BEGIN
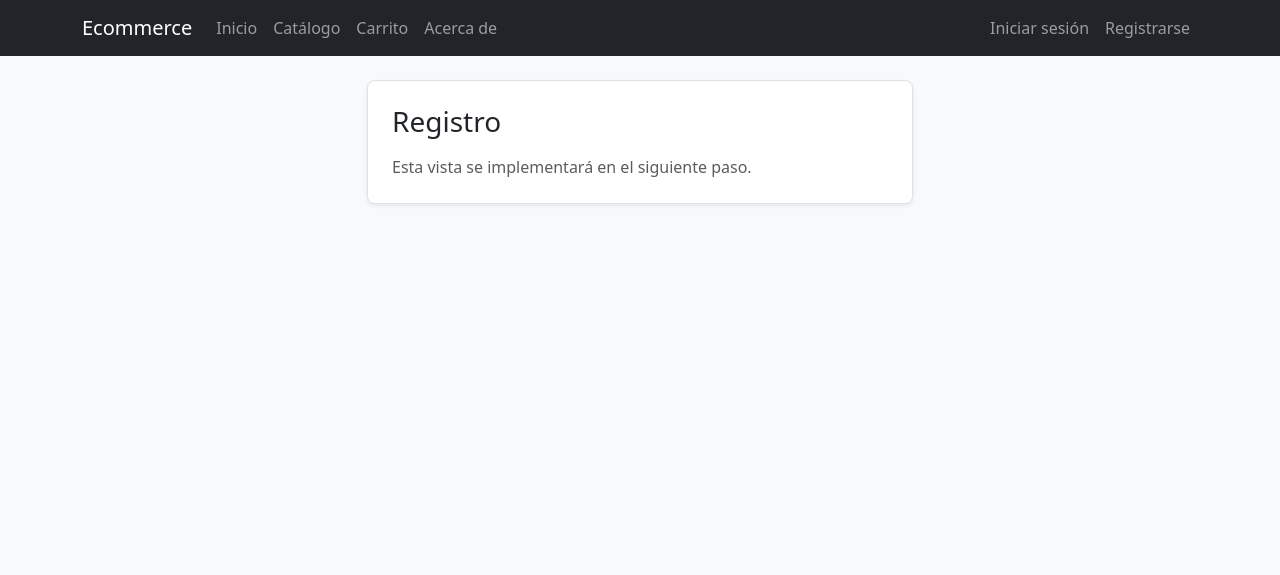
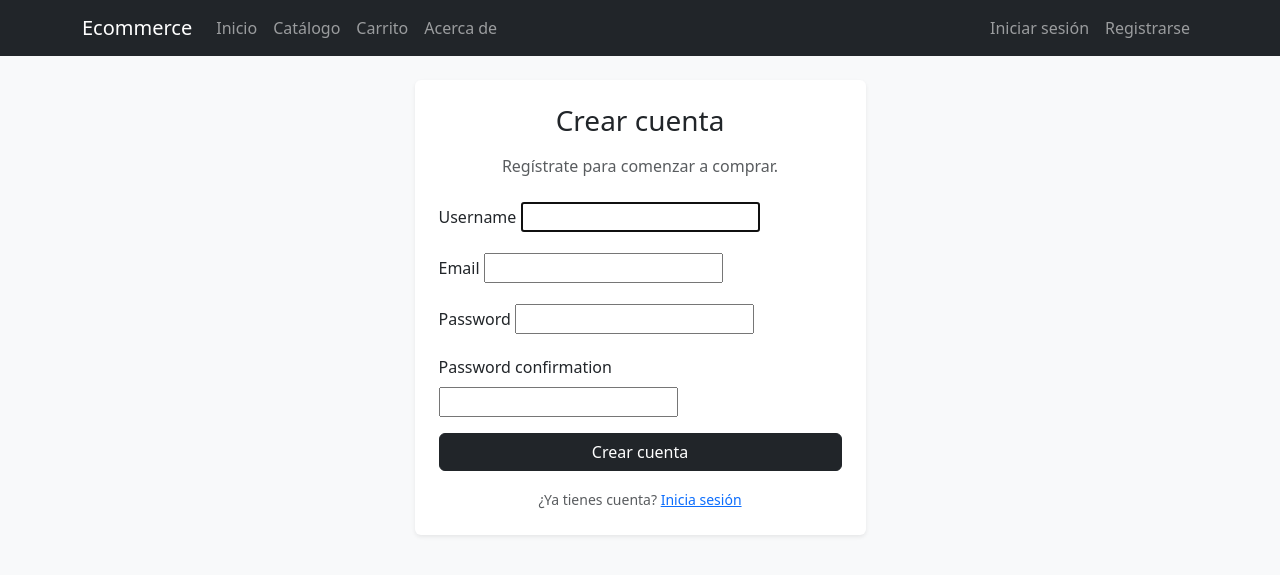
Before and after one commit to naabit/ecommerce_portafolio, a Django app: page /users/register/ in a window 1280 px wide. Shown: the top 575 px of the page. Run offline with Django 5.2, Linux system fonts and the light colour scheme.

Commit message:
feat(users): implementar registro de usuarios con login automático

```diff
--- a/store/templates/store/checkout_success.html
+++ b/store/templates/store/checkout_success.html
@@ -92,7 +92,7 @@
                         <a href="{% url 'store:product_list' %}" class="btn btn-dark">
                             Volver al catálogo
                         </a>
-                        <a href="{% url 'store:home' %}" class="btn btn-outline-secondary">
+                        <a href="{% url 'core:home' %}" class="btn btn-outline-secondary">
                             Ir al inicio
                         </a>
                     </div>
--- a/store/urls.py
+++ b/store/urls.py
@@ -10,5 +10,5 @@ urlpatterns = [
     path("carrito/agregar/<int:pk>/", views.add_to_cart, name="add_to_cart"),
     path("carrito/quitar/<int:pk>/", views.remove_from_cart, name="remove_from_cart"),
     path("checkout/", views.checkout, name="checkout"),
-    path("checkout/exito/", views.checkout_success, name="checkout_success"),
+    path("checkout/exito/<int:order_id>/", views.checkout_success, name="checkout_success"),
 ]
--- /dev/null
+++ b/users/forms.py
@@ -0,0 +1,11 @@
+from django import forms
+from django.contrib.auth.forms import UserCreationForm
+from django.contrib.auth.models import User
+
+
+class UserRegisterForm(UserCreationForm):
+    email = forms.EmailField(required=True)
+
+    class Meta:
+        model = User
+        fields = ("username", "email", "password1", "password2")
--- a/users/templates/users/register.html
+++ b/users/templates/users/register.html
@@ -4,12 +4,43 @@
 
 {% block content %}
 <div class="row justify-content-center">
-    <div class="col-md-6">
-        <div class="bg-white p-4 rounded-3 shadow-sm border">
-            <h1 class="h3 mb-3">Registro</h1>
-            <p class="text-muted mb-0">
-                Esta vista se implementará en el siguiente paso.
-            </p>
+    <div class="col-md-6 col-lg-5">
+        <div class="card shadow-sm border-0">
+            <div class="card-body p-4">
+                <h1 class="h3 mb-3 text-center">Crear cuenta</h1>
+                <p class="text-muted text-center mb-4">
+                    Regístrate para comenzar a comprar.
+                </p>
+
+                <form method="post" novalidate>
+                    {% csrf_token %}
+
+                    {% for field in form %}
+                        <div class="mb-3">
+                            <label class="form-label">
+                                {{ field.label }}
+                            </label>
+                            {{ field }}
+                            {% if field.errors %}
+                                <div class="text-danger small">
+                                    {{ field.errors|striptags }}
+                                </div>
+                            {% endif %}
+                        </div>
+                    {% endfor %}
+
+                    <button type="submit" class="btn btn-dark w-100">
+                        Crear cuenta
+                    </button>
+                </form>
+
+                <div class="mt-3 text-center">
+                    <small class="text-muted">
+                        ¿Ya tienes cuenta?
+                        <a href="{% url 'users:login' %}">Inicia sesión</a>
+                    </small>
+                </div>
+            </div>
         </div>
     </div>
 </div>
--- a/users/views.py
+++ b/users/views.py
@@ -1,8 +1,9 @@
 from django.contrib import messages
-from django.contrib.auth import logout
+from django.contrib.auth import logout, login
 from django.contrib.auth.views import LoginView
 from django.shortcuts import redirect, render
 from django.views import View
+from .forms import UserRegisterForm
 
 
 class UserLoginView(LoginView):
@@ -26,4 +27,18 @@ class UserLogoutView(View):
 
 
 def register(request):
-    return render(request, "users/register.html")
+    if request.method == "POST":
+        form = UserRegisterForm(request.POST)
+        if form.is_valid():
+            user = form.save()
+
+            login(request, user)  # login automático
+            messages.success(request, "Cuenta creada correctamente.")
+
+            return redirect("core:home")
+        else:
+            messages.error(request, "Por favor corrige los errores.")
+    else:
+        form = UserRegisterForm()
+
+    return render(request, "users/register.html", {"form": form})
```
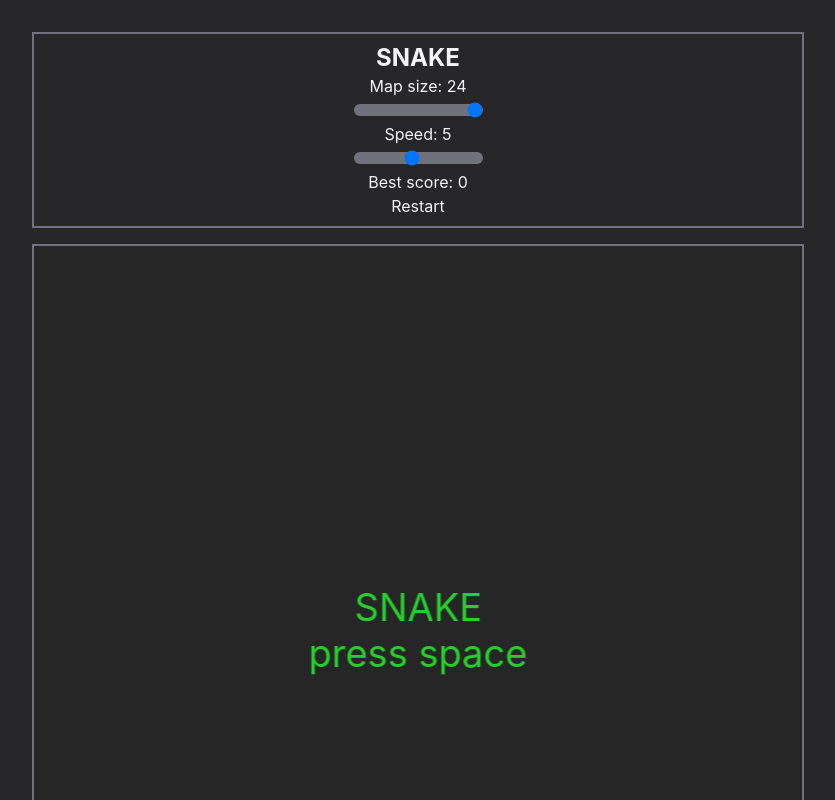
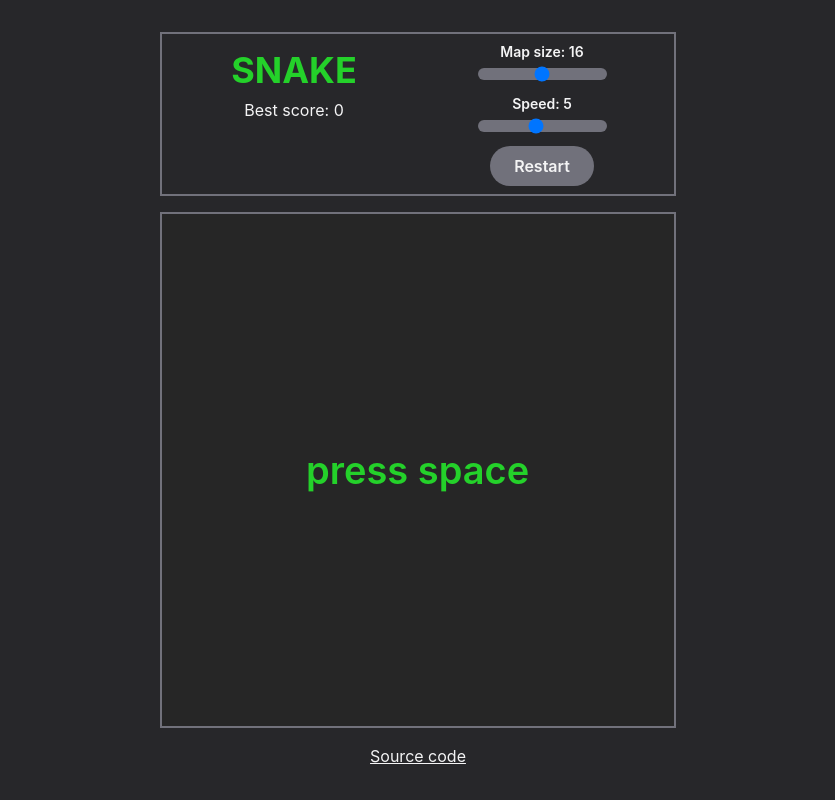
Before and after one commit to ppatrzyk/snake-ts, a React (Vite) app: page / in a window 1280 px wide. Shown: the top 800 px of the page, without its empty margins (222-1057 px from the left). Built offline with nearby package versions, Linux system fonts and the light colour scheme.

Commit message:
layout fixes

```diff
--- a/src/components/GameComponent.tsx
+++ b/src/components/GameComponent.tsx
@@ -5,7 +5,7 @@ import Phaser from "phaser";
 import { STEP_SIZE } from "../snake/scenes/Game";
 
 function GameComponent() {
-  const defaultMapSize = 24;
+  const defaultMapSize = 16;
   const defaultSnakeSpeed = 5;
 
   const [gameRunning, setGameRunning] = useState(false);
@@ -46,10 +46,20 @@ function GameComponent() {
 
   return (
     <div className="mb-2">
-      <div className="border-2 border-zinc-500 min-w-md mb-4 p-2 text-center">
-        <h1 className="text-2xl font-bold">SNAKE</h1>
+      <div className="grid grid-cols-1 md:grid-cols-2 border-2 border-zinc-500 min-w-md mb-4 p-2 text-center">
+        <div>
+          <h1 className="text-4xl font-bold text-snake m-2">SNAKE</h1>
+          <p>Best score: {bestScore}</p>
+          <p className={`${gameRunning ? "" : "hidden"}`}>
+            Current core: {score}
+          </p>
+        </div>
+        <div>
+          <div className="mb-2">
             <label>
-          <span className="block">Map size: {mapSize}</span>
+              <span className="block text-sm font-semibold">
+                Map size: {mapSize}
+              </span>
               <input
                 type="range"
                 className="h-3 appearance-none rounded-full bg-zinc-500"
@@ -59,8 +69,12 @@ function GameComponent() {
                 onChange={(event) => setMapSize(event.target.valueAsNumber)}
               />
             </label>
+          </div>
+          <div className="mb-2">
             <label>
-          <span className="block">Speed: {snakeSpeed}</span>
+              <span className="block text-sm font-semibold">
+                Speed: {snakeSpeed}
+              </span>
               <input
                 type="range"
                 className="h-3 appearance-none rounded-full bg-zinc-500"
@@ -70,12 +84,11 @@ function GameComponent() {
                 onChange={(event) => setSnakeSpeed(event.target.valueAsNumber)}
               />
             </label>
-        <p>Best score: {bestScore}</p>
-        <p className={`${gameRunning ? "" : "hidden"}`}>
-          Current core: {score}
-        </p>
+          </div>
+          <div>
             <button
               type="button"
+              className="bg-zinc-500 rounded-full px-6 py-2 font-semibold"
               onClick={(e: React.MouseEvent<HTMLButtonElement>) => {
                 e.currentTarget.blur();
                 // console.log("restart handler", e.timeStamp, e.isTrusted);
@@ -85,6 +98,8 @@ function GameComponent() {
             >
               Restart
             </button>
+          </div>
+        </div>
       </div>
       <PhaserWrapper
         key={gameKey}
--- a/src/components/PhaserWrapper.tsx
+++ b/src/components/PhaserWrapper.tsx
@@ -20,8 +20,6 @@ function PhaserWrapper({
 
   useEffect(() => {
     if (gameRef.current) return;
-
-    console.log(width);
 
     const config: Phaser.Types.Core.GameConfig = {
       ...gameConfig,
@@ -48,7 +46,7 @@ function PhaserWrapper({
   }, [width, height, eventEmitter]);
 
   return (
-    <div className="border-2 border-zinc-500 bg-zinc-100">
+    <div className="border-2 border-zinc-500 bg-zinc-500">
       <div
         ref={containerRef}
         style={{ width, height }}
--- a/src/index.css
+++ b/src/index.css
@@ -1 +1,5 @@
 @import "tailwindcss";
+
+@theme {
+  --color-snake: #24d12a;
+}
--- a/src/snake/scenes/MainMenu.ts
+++ b/src/snake/scenes/MainMenu.ts
@@ -12,6 +12,7 @@ export class MainMenu extends Scene {
       fontFamily:
         '-apple-system, BlinkMacSystemFont, "Segoe UI", Roboto, "Helvetica Neue", "Noto Sans", Arial, sans-serif, "Apple Color Emoji", "Segoe UI Emoji", "Segoe UI Symbol", "Noto Color Emoji"',
       fontSize: 38,
+      fontStyle: "600",
       color: "#24d12a",
       align: "center",
     };
@@ -33,7 +34,7 @@ export class MainMenu extends Scene {
       .text(
         this.registry.get("titleX"),
         this.registry.get("titleY"),
-        "SNAKE\npress space",
+        "press space",
         this.registry.get("textStyle"),
       )
       .setOrigin(0.5);
```
Also changed, not shown: 1 other file (tests, documents, lock files or other folders). Lines whose indentation alone changed are shown as unchanged.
END
- _TASK TO CARRY OUT_:
Go through the listing above and report how many of its lines contain the word "return", with only the number as output.

- _EXERCISE ANSWER_:
6